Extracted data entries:
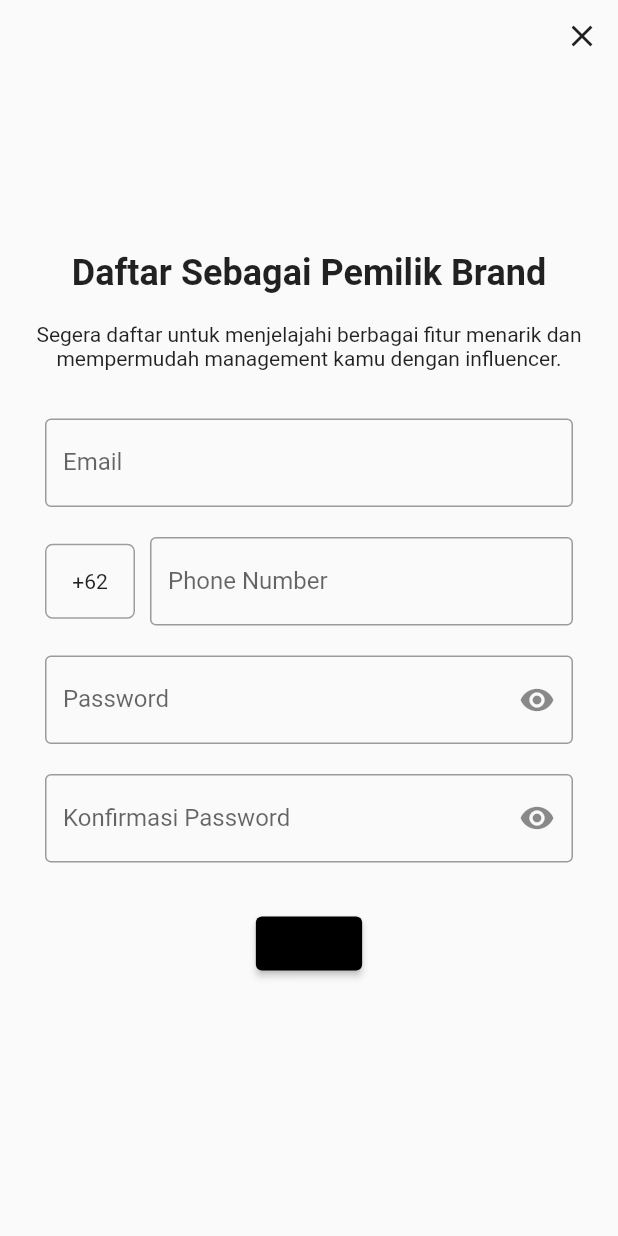
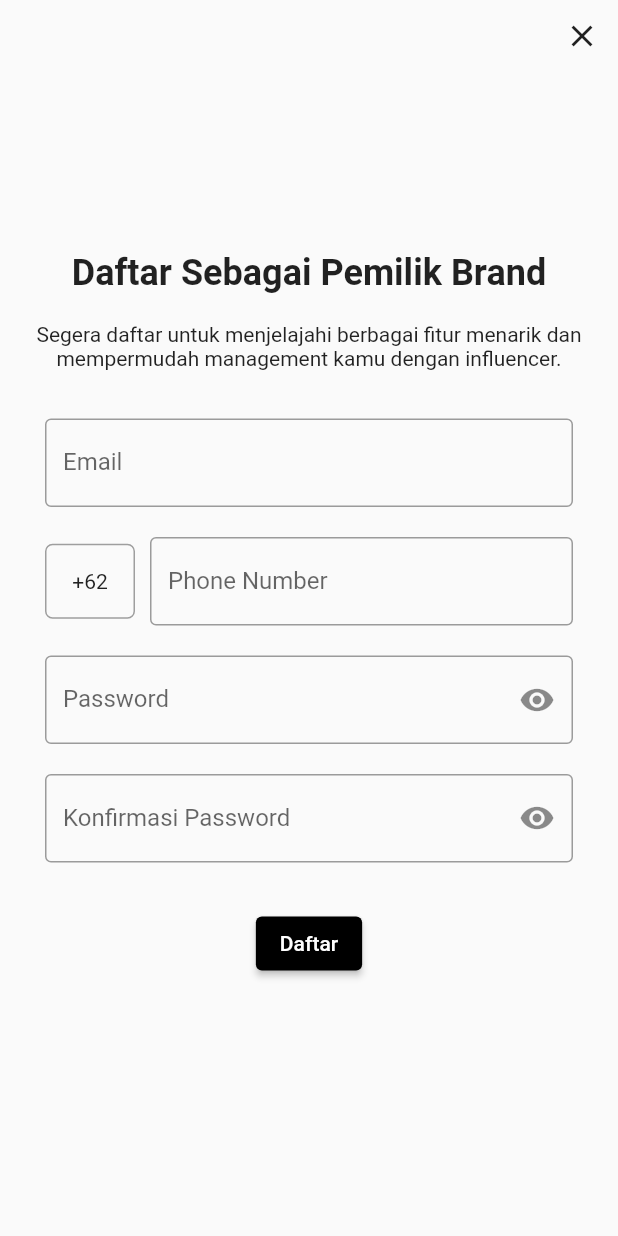
Before and after one commit to Crealivin/mobile-app, a Flutter app: the BrandSignupScreen screen opened by its route, on a phone screen of 412 x 824 dp. Run offline on Flutter 3.47's test engine with Material 2 defaults, Android fonts, the phone set to English and light mode, and no system bars.

Commit message:
connect page register to landing page daftar button

```diff
--- a/lib/screen/brand_screen/brand_singup_screen.dart
+++ b/lib/screen/brand_screen/brand_singup_screen.dart
@@ -12,54 +12,56 @@ class _BrandSignupScreenState extends State<BrandSignupScreen> {
   @override
   Widget build(BuildContext context) {
     return Scaffold(
-      body: SingleChildScrollView(
+      body: SafeArea(
+        child: SingleChildScrollView(
           child: Column(
             children: [
               Row(
                 mainAxisAlignment: MainAxisAlignment.spaceBetween,
                 children: [
-                SizedBox(
+                  const SizedBox(
                     width: 10,
                   ),
                   IconButton(
                       onPressed: () {
                         Navigator.pop(context);
                       },
-                    icon: Icon(Icons.close)),
+                      icon: const Icon(Icons.close)),
                 ],
               ),
               Container(
-              margin: EdgeInsets.only(top: 120.0),
+                margin: const EdgeInsets.only(top: 120.0),
                 child: Column(
                   mainAxisAlignment: MainAxisAlignment.start,
                   children: [
-                  Text(
+                    const Text(
                       'Daftar Sebagai Pemilik Brand',
                       textAlign: TextAlign.center,
-                    style: TextStyle(fontSize: 24, fontWeight: FontWeight.w700),
+                      style:
+                          TextStyle(fontSize: 24, fontWeight: FontWeight.w700),
                     ),
-                  SizedBox(
+                    const SizedBox(
                       height: 19,
                     ),
-                  Text(
+                    const Text(
                       'Segera daftar untuk menjelajahi berbagai fitur menarik dan mempermudah management kamu dengan influencer. ',
                       textAlign: TextAlign.center,
                     ),
-                  SizedBox(
+                    const SizedBox(
                       height: 32,
                     ),
                     Container(
-                      padding: EdgeInsets.symmetric(horizontal: 30),
+                        padding: const EdgeInsets.symmetric(horizontal: 30),
                         child: Column(
                           children: [
-                          TextField(
+                            const TextField(
                               decoration: InputDecoration(
                                   border: OutlineInputBorder(),
                                   label: Text('Email'),
                                   floatingLabelBehavior:
                                       FloatingLabelBehavior.auto),
                             ),
-                          SizedBox(
+                            const SizedBox(
                               height: 20,
                             ),
                             Row(
@@ -70,14 +72,14 @@ class _BrandSignupScreenState extends State<BrandSignupScreen> {
                                   decoration: BoxDecoration(
                                       border: Border.all(color: Colors.grey),
                                       borderRadius: BorderRadius.circular(5.0)),
-                                child: Center(
+                                  child: const Center(
                                     child: Text('+62'),
                                   ),
                                 ),
-                              SizedBox(
+                                const SizedBox(
                                   width: 10,
                                 ),
-                              Expanded(
+                                const Expanded(
                                   child: TextField(
                                     decoration: InputDecoration(
                                         border: OutlineInputBorder(),
@@ -89,13 +91,13 @@ class _BrandSignupScreenState extends State<BrandSignupScreen> {
                                 ),
                               ],
                             ),
-                          SizedBox(
+                            const SizedBox(
                               height: 20,
                             ),
                             TextField(
                               obscureText: _isObsecure,
                               decoration: InputDecoration(
-                                border: OutlineInputBorder(),
+                                  border: const OutlineInputBorder(),
                                   labelText: 'Password',
                                   suffixIcon: IconButton(
                                     onPressed: () {
@@ -105,17 +107,18 @@ class _BrandSignupScreenState extends State<BrandSignupScreen> {
                                     },
                                     icon: Icon(_isObsecure
                                         ? Icons.visibility
-                                        : Icons.visibility_off),),
+                                        : Icons.visibility_off),
+                                  ),
                                   floatingLabelBehavior:
                                       FloatingLabelBehavior.auto),
                             ),
-                          SizedBox(
+                            const SizedBox(
                               height: 20,
                             ),
                             TextField(
                               obscureText: _isObsecure,
                               decoration: InputDecoration(
-                                border: OutlineInputBorder(),
+                                  border: const OutlineInputBorder(),
                                   labelText: 'Konfirmasi Password',
                                   suffixIcon: IconButton(
                                     onPressed: () {
@@ -125,20 +128,24 @@ class _BrandSignupScreenState extends State<BrandSignupScreen> {
                                     },
                                     icon: Icon(_isObsecure
                                         ? Icons.visibility
-                                        : Icons.visibility_off),),
+                                        : Icons.visibility_off),
+                                  ),
                                   floatingLabelBehavior:
                                       FloatingLabelBehavior.auto),
                             ),
                           ],
                         )),
-                  SizedBox(
+                    const SizedBox(
                       height: 30,
                     ),
                     ElevatedButton(
                       onPressed: () {},
-                    child: Text('Daftar'),
-                    style:
-                        ElevatedButton.styleFrom(backgroundColor: Colors.black),
+                      style: ElevatedButton.styleFrom(
+                          backgroundColor: Colors.black),
+                      child: const Text(
+                        'Daftar',
+                        style: TextStyle(color: Colors.white),
+                      ),
                     ),
                   ],
                 ),
@@ -146,6 +153,7 @@ class _BrandSignupScreenState extends State<BrandSignupScreen> {
             ],
           ),
         ),
+      ),
     );
   }
 }
--- a/lib/screen/choosen_signin_screen.dart
+++ b/lib/screen/choosen_signin_screen.dart
@@ -129,7 +129,9 @@ class _ChooseSignInScreenState extends State<ChooseSignInScreen> {
               children: [
                 const Text('Belum punya akun ?'),
                 TextButton(
-                  onPressed: () {},
+                  onPressed: () {
+                    Navigator.pushNamed(context, '/choosen-signup');
+                  },
                   child: const Text('Daftar'),
                 ),
               ],
```
Also changed, not shown: lib/main.dart (+7 -3 lines), lib/screen/choosen_screen.dart (+32 -23 lines), lib/screen/home_screen.dart (+6 -3 lines), lib/screen/influencer_screen/influencer_singup_screen.dart (+33 -25 lines). Lines whose indentation alone changed are shown as unchanged.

= Work order =
Write the records above out again exactly, but not the pictures.

= Exercise answer =
Before and after one commit to Crealivin/mobile-app, a Flutter app: the BrandSignupScreen screen opened by its route, on a phone screen of 412 x 824 dp. Run offline on Flutter 3.47's test engine with Material 2 defaults, Android fonts, the phone set to English and light mode, and no system bars.

Commit message:
connect page register to landing page daftar button

```diff
--- a/lib/screen/brand_screen/brand_singup_screen.dart
+++ b/lib/screen/brand_screen/brand_singup_screen.dart
@@ -12,54 +12,56 @@ class _BrandSignupScreenState extends State<BrandSignupScreen> {
   @override
   Widget build(BuildContext context) {
     return Scaffold(
-      body: SingleChildScrollView(
+      body: SafeArea(
+        child: SingleChildScrollView(
           child: Column(
             children: [
               Row(
                 mainAxisAlignment: MainAxisAlignment.spaceBetween,
                 children: [
-                SizedBox(
+                  const SizedBox(
                     width: 10,
                   ),
                   IconButton(
                       onPressed: () {
                         Navigator.pop(context);
                       },
-                    icon: Icon(Icons.close)),
+                      icon: const Icon(Icons.close)),
                 ],
               ),
               Container(
-              margin: EdgeInsets.only(top: 120.0),
+                margin: const EdgeInsets.only(top: 120.0),
                 child: Column(
                   mainAxisAlignment: MainAxisAlignment.start,
                   children: [
-                  Text(
+                    const Text(
                       'Daftar Sebagai Pemilik Brand',
                       textAlign: TextAlign.center,
-                    style: TextStyle(fontSize: 24, fontWeight: FontWeight.w700),
+                      style:
+                          TextStyle(fontSize: 24, fontWeight: FontWeight.w700),
                     ),
-                  SizedBox(
+                    const SizedBox(
                       height: 19,
                     ),
-                  Text(
+                    const Text(
                       'Segera daftar untuk menjelajahi berbagai fitur menarik dan mempermudah management kamu dengan influencer. ',
                       textAlign: TextAlign.center,
                     ),
-                  SizedBox(
+                    const SizedBox(
                       height: 32,
                     ),
                     Container(
-                      padding: EdgeInsets.symmetric(horizontal: 30),
+                        padding: const EdgeInsets.symmetric(horizontal: 30),
                         child: Column(
                           children: [
-                          TextField(
+                            const TextField(
                               decoration: InputDecoration(
                                   border: OutlineInputBorder(),
                                   label: Text('Email'),
                                   floatingLabelBehavior:
                                       FloatingLabelBehavior.auto),
                             ),
-                          SizedBox(
+                            const SizedBox(
                               height: 20,
                             ),
                             Row(
@@ -70,14 +72,14 @@ class _BrandSignupScreenState extends State<BrandSignupScreen> {
                                   decoration: BoxDecoration(
                                       border: Border.all(color: Colors.grey),
                                       borderRadius: BorderRadius.circular(5.0)),
-                                child: Center(
+                                  child: const Center(
                                     child: Text('+62'),
                                   ),
                                 ),
-                              SizedBox(
+                                const SizedBox(
                                   width: 10,
                                 ),
-                              Expanded(
+                                const Expanded(
                                   child: TextField(
                                     decoration: InputDecoration(
                                         border: OutlineInputBorder(),
@@ -89,13 +91,13 @@ class _BrandSignupScreenState extends State<BrandSignupScreen> {
                                 ),
                               ],
                             ),
-                          SizedBox(
+                            const SizedBox(
                               height: 20,
                             ),
                             TextField(
                               obscureText: _isObsecure,
                               decoration: InputDecoration(
-                                border: OutlineInputBorder(),
+                                  border: const OutlineInputBorder(),
                                   labelText: 'Password',
                                   suffixIcon: IconButton(
                                     onPressed: () {
@@ -105,17 +107,18 @@ class _BrandSignupScreenState extends State<BrandSignupScreen> {
                                     },
                                     icon: Icon(_isObsecure
                                         ? Icons.visibility
-                                        : Icons.visibility_off),),
+                                        : Icons.visibility_off),
+                                  ),
                                   floatingLabelBehavior:
                                       FloatingLabelBehavior.auto),
                             ),
-                          SizedBox(
+                            const SizedBox(
                               height: 20,
                             ),
                             TextField(
                               obscureText: _isObsecure,
                               decoration: InputDecoration(
-                                border: OutlineInputBorder(),
+                                  border: const OutlineInputBorder(),
                                   labelText: 'Konfirmasi Password',
                                   suffixIcon: IconButton(
                                     onPressed: () {
@@ -125,20 +128,24 @@ class _BrandSignupScreenState extends State<BrandSignupScreen> {
                                     },
                                     icon: Icon(_isObsecure
                                         ? Icons.visibility
-                                        : Icons.visibility_off),),
+                                        : Icons.visibility_off),
+                                  ),
                                   floatingLabelBehavior:
                                       FloatingLabelBehavior.auto),
                             ),
                           ],
                         )),
-                  SizedBox(
+                    const SizedBox(
                       height: 30,
                     ),
                     ElevatedButton(
                       onPressed: () {},
-                    child: Text('Daftar'),
-                    style:
-                        ElevatedButton.styleFrom(backgroundColor: Colors.black),
+                      style: ElevatedButton.styleFrom(
+                          backgroundColor: Colors.black),
+                      child: const Text(
+                        'Daftar',
+                        style: TextStyle(color: Colors.white),
+                      ),
                     ),
                   ],
                 ),
@@ -146,6 +153,7 @@ class _BrandSignupScreenState extends State<BrandSignupScreen> {
             ],
           ),
         ),
+      ),
     );
   }
 }
--- a/lib/screen/choosen_signin_screen.dart
+++ b/lib/screen/choosen_signin_screen.dart
@@ -129,7 +129,9 @@ class _ChooseSignInScreenState extends State<ChooseSignInScreen> {
               children: [
                 const Text('Belum punya akun ?'),
                 TextButton(
-                  onPressed: () {},
+                  onPressed: () {
+                    Navigator.pushNamed(context, '/choosen-signup');
+                  },
                   child: const Text('Daftar'),
                 ),
               ],
```
Also changed, not shown: lib/main.dart (+7 -3 lines), lib/screen/choosen_screen.dart (+32 -23 lines), lib/screen/home_screen.dart (+6 -3 lines), lib/screen/influencer_screen/influencer_singup_screen.dart (+33 -25 lines). Lines whose indentation alone changed are shown as unchanged.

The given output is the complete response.